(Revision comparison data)
------------------------------------------------------------------------
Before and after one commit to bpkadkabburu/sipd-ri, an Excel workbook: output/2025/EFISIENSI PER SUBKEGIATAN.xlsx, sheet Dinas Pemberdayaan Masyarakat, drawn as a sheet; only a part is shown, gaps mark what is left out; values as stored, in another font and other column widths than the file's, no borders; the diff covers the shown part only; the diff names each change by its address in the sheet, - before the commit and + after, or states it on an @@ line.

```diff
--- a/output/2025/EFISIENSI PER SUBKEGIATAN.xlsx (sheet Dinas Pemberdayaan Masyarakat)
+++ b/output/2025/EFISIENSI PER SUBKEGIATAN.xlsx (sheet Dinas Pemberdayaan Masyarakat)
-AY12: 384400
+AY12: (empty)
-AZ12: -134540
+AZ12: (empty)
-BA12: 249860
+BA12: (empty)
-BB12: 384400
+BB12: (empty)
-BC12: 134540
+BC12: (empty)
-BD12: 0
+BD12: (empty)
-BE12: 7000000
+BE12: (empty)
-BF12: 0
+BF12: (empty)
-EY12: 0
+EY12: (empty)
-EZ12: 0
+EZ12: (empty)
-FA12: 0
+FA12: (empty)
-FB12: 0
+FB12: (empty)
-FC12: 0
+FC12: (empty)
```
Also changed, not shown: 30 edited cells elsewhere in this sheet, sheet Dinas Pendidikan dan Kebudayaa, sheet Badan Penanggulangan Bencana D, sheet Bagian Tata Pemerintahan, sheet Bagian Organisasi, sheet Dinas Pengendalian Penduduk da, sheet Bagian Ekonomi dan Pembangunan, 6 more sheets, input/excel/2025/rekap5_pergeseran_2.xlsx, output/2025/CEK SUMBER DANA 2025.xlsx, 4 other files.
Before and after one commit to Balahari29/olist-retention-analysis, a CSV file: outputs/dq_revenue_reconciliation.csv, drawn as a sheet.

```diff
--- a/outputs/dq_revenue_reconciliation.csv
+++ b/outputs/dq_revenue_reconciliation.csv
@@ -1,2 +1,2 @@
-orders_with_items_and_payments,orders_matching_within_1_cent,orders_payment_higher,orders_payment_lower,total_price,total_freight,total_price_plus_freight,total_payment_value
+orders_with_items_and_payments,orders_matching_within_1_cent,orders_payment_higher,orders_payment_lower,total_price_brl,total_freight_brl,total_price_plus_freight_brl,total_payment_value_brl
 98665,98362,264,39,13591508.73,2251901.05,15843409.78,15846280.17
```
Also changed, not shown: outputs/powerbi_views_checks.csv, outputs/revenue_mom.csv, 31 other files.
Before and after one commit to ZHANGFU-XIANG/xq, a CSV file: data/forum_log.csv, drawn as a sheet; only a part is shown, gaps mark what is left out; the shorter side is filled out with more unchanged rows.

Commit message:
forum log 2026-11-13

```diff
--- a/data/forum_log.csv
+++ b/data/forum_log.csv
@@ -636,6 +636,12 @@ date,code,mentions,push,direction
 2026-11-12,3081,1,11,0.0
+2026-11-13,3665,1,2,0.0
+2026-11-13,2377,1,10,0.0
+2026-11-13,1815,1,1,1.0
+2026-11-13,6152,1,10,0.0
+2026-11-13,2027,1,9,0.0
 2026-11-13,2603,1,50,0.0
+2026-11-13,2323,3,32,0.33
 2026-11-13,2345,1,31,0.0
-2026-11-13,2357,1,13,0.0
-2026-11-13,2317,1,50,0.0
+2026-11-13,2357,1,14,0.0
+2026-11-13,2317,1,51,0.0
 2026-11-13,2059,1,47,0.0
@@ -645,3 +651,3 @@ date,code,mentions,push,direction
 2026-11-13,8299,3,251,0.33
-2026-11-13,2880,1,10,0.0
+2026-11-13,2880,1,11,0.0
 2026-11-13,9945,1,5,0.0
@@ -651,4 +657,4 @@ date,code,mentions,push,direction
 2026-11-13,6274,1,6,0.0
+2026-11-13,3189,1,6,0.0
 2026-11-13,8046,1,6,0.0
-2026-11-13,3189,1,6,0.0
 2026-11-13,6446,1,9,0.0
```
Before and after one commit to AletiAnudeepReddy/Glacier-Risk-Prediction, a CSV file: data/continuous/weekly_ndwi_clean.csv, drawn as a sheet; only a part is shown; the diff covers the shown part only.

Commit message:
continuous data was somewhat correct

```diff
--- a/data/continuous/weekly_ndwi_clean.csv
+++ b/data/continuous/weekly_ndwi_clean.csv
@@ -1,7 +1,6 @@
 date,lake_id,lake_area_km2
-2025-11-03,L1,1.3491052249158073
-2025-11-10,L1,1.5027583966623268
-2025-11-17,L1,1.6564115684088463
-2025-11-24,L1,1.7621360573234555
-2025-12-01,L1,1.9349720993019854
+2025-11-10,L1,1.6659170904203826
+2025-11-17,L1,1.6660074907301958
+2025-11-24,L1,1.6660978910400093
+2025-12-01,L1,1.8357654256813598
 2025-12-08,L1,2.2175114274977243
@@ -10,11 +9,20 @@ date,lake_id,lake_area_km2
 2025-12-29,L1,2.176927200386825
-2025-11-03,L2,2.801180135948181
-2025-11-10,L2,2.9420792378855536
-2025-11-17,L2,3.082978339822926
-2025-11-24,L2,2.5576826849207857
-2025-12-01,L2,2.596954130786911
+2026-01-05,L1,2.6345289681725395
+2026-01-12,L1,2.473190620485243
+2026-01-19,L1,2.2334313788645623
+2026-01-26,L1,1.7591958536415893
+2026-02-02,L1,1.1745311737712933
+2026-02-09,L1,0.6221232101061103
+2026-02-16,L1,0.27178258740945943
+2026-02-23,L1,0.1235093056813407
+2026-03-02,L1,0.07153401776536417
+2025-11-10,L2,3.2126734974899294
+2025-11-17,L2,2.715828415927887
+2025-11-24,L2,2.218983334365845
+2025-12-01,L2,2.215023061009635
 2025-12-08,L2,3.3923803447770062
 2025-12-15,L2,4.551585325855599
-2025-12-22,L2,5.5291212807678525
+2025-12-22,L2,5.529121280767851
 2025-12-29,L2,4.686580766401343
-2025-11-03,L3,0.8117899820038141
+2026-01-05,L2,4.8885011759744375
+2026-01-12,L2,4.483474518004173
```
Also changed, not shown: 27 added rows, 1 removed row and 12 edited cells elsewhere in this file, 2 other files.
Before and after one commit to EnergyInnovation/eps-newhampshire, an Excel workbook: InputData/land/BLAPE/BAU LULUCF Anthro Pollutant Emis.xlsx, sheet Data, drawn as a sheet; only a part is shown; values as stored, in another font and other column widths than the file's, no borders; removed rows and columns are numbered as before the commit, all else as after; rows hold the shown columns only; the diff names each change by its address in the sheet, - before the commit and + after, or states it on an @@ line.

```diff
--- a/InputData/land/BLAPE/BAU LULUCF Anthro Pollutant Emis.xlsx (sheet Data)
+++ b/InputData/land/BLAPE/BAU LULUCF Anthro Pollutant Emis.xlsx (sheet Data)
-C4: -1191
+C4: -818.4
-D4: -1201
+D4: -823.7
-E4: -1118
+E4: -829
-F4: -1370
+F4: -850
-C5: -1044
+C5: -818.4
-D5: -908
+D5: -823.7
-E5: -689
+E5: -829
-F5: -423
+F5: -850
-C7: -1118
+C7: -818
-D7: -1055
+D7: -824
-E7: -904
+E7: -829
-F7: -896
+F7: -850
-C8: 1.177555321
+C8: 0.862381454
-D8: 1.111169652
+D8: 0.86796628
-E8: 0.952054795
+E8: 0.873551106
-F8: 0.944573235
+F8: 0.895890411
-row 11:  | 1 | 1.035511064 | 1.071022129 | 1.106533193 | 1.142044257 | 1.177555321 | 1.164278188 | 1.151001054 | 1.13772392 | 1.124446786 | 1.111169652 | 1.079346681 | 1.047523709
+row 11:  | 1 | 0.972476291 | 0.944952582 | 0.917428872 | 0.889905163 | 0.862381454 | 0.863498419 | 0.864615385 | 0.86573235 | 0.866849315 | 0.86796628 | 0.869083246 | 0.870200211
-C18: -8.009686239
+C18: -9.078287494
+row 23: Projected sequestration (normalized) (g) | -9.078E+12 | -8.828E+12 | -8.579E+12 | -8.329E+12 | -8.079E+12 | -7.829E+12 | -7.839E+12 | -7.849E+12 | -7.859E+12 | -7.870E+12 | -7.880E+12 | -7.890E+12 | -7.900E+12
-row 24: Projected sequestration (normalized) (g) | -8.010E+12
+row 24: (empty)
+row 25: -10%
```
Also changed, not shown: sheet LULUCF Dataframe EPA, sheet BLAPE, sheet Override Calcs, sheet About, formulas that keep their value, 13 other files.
------------------------------------------------------------------------
WHAT YOU WILL DO | Going through the data above, return each line with the word "mentions".

ANSWER BOX |
@@ -636,6 +636,12 @@ date,code,mentions,push,direction
@@ -645,3 +651,3 @@ date,code,mentions,push,direction
@@ -651,4 +657,4 @@ date,code,mentions,push,direction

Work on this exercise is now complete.